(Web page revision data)
================

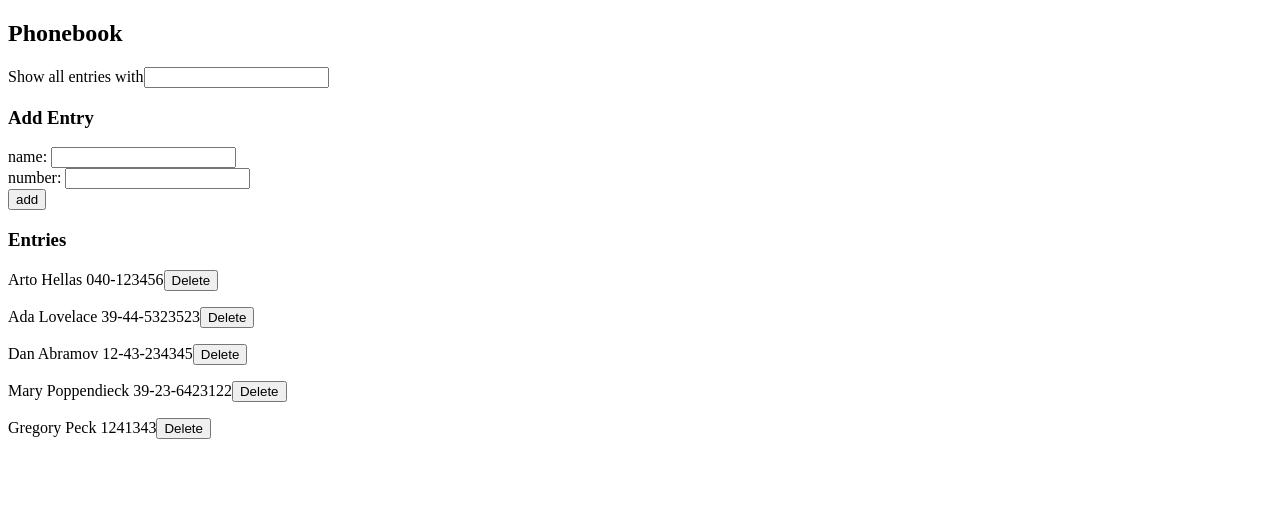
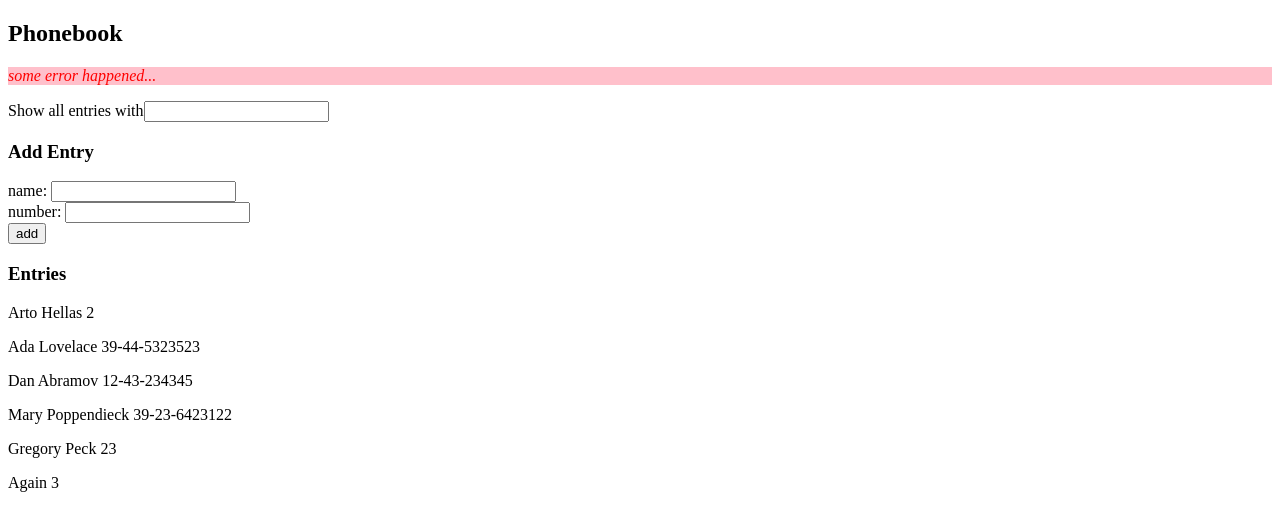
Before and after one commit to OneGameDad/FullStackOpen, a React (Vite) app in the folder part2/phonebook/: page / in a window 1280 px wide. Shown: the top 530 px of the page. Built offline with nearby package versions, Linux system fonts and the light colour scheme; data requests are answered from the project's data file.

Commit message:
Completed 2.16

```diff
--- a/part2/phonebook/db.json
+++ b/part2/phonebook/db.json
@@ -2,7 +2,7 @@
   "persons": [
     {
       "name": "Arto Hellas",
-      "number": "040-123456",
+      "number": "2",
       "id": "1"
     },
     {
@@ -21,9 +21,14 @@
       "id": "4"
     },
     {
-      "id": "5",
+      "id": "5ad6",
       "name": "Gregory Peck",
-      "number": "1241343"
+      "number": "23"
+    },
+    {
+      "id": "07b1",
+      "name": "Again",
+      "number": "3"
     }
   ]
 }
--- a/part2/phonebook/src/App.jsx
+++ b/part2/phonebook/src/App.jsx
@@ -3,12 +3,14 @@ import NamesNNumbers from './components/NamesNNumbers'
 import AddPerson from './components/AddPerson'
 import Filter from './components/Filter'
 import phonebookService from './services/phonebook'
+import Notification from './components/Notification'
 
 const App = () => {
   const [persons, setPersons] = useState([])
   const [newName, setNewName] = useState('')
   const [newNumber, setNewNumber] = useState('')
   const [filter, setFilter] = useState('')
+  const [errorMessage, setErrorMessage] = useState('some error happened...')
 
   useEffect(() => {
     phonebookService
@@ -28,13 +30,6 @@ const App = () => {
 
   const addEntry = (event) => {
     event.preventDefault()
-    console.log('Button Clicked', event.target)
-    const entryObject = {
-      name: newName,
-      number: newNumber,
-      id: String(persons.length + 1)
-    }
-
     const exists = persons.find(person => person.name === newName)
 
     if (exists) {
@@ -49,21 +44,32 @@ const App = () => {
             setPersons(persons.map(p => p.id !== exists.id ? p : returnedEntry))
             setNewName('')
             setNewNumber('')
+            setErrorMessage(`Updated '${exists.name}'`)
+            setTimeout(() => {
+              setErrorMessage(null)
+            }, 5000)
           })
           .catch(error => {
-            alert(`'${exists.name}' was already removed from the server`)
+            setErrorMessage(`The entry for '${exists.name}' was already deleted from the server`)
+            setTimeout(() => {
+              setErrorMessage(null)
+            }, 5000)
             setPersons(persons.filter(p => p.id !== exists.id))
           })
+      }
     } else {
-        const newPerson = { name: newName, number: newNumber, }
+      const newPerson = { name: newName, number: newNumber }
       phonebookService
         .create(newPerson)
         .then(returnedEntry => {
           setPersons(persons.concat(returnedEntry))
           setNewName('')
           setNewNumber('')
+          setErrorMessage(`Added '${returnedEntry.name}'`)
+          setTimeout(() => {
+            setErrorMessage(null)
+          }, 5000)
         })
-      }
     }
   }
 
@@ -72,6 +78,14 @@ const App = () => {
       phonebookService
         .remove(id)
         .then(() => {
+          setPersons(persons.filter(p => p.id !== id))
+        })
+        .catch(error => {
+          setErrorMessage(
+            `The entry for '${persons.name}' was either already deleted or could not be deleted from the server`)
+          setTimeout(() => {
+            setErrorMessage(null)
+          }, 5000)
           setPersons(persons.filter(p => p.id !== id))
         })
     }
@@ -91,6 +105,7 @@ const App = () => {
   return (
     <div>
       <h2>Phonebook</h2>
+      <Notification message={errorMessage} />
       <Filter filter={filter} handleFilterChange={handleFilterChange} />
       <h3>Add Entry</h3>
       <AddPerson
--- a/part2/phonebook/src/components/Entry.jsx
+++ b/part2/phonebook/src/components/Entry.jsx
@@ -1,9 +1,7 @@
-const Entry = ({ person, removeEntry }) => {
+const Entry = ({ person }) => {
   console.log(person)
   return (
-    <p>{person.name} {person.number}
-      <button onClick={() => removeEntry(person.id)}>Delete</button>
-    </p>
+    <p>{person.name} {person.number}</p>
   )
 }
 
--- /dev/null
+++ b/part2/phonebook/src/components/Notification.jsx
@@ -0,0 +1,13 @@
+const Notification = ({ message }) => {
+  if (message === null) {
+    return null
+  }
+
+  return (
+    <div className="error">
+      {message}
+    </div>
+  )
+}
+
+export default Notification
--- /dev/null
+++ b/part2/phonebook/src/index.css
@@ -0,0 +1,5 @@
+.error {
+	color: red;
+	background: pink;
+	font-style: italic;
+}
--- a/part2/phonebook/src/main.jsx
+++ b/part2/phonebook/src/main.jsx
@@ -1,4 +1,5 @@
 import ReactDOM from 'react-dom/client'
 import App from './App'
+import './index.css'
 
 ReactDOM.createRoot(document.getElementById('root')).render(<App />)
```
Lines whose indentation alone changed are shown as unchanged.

================

### Work to complete:
Show the lines above that include "AddPerson".

### Response for this exercise:
 import AddPerson from './components/AddPerson'
       <AddPerson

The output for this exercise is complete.